DATA EXTRACTS:
┄┄┄┄┄┄┄┄┄┄
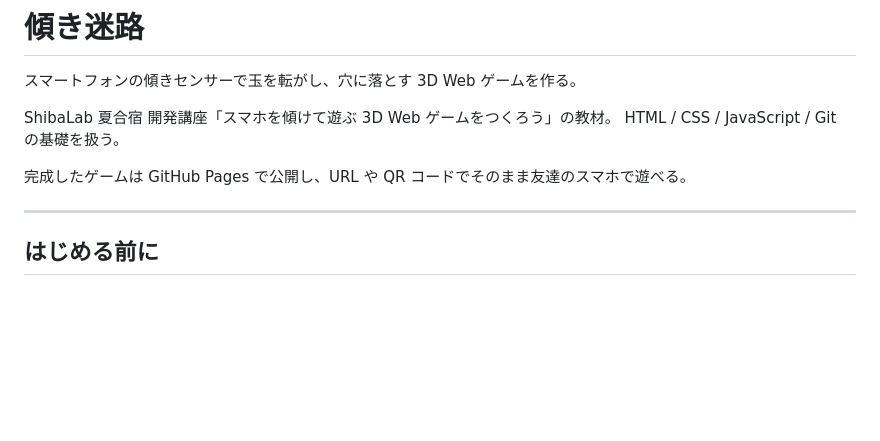
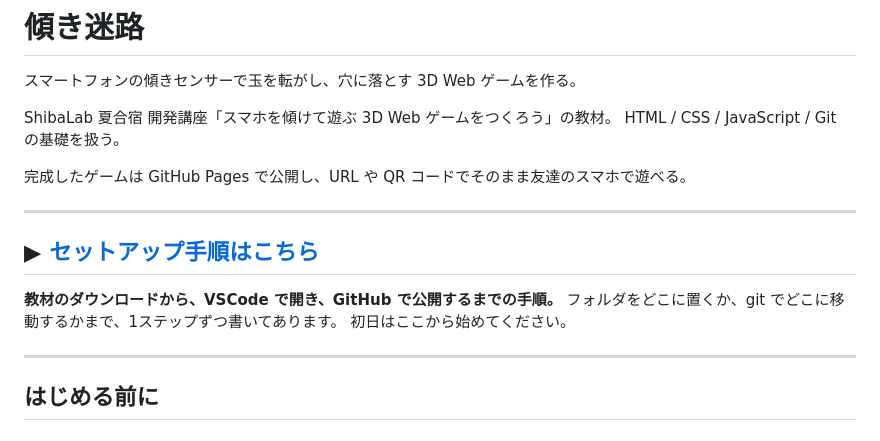
Before and after one commit to uni-bit/shibalab-tilt-maze, a Markdown page: README.md, the part around the change. GitHub-like rendering; blank space fills up the shorter version.

```diff
--- a/README.md
+++ b/README.md
@@ -6,6 +6,14 @@ ShibaLab 夏合宿 開発講座「スマホを傾けて遊ぶ 3D Web ゲーム
 HTML / CSS / JavaScript / Git の基礎を扱う。
 
 完成したゲームは GitHub Pages で公開し、URL や QR コードでそのまま友達のスマホで遊べる。
+
+---
+
+## ▶ [セットアップ手順はこちら](docs/setup.md)
+
+**教材のダウンロードから、VSCode で開き、GitHub で公開するまでの手順。**
+フォルダをどこに置くか、git でどこに移動するかまで、1ステップずつ書いてあります。
+初日はここから始めてください。
 
 ---
 
```
Also changed, not shown: docs/setup.md (added, +273 -0 lines).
┄┄┄┄┄┄┄┄┄┄
PROBLEM TO WORK ON: Please output every record above exactly as written, leaving out the pictures.

REPLY:
Before and after one commit to uni-bit/shibalab-tilt-maze, a Markdown page: README.md, the part around the change. GitHub-like rendering; blank space fills up the shorter version.

```diff
--- a/README.md
+++ b/README.md
@@ -6,6 +6,14 @@ ShibaLab 夏合宿 開発講座「スマホを傾けて遊ぶ 3D Web ゲーム
 HTML / CSS / JavaScript / Git の基礎を扱う。
 
 完成したゲームは GitHub Pages で公開し、URL や QR コードでそのまま友達のスマホで遊べる。
+
+---
+
+## ▶ [セットアップ手順はこちら](docs/setup.md)
+
+**教材のダウンロードから、VSCode で開き、GitHub で公開するまでの手順。**
+フォルダをどこに置くか、git でどこに移動するかまで、1ステップずつ書いてあります。
+初日はここから始めてください。
 
 ---
 
```
Also changed, not shown: docs/setup.md (added, +273 -0 lines).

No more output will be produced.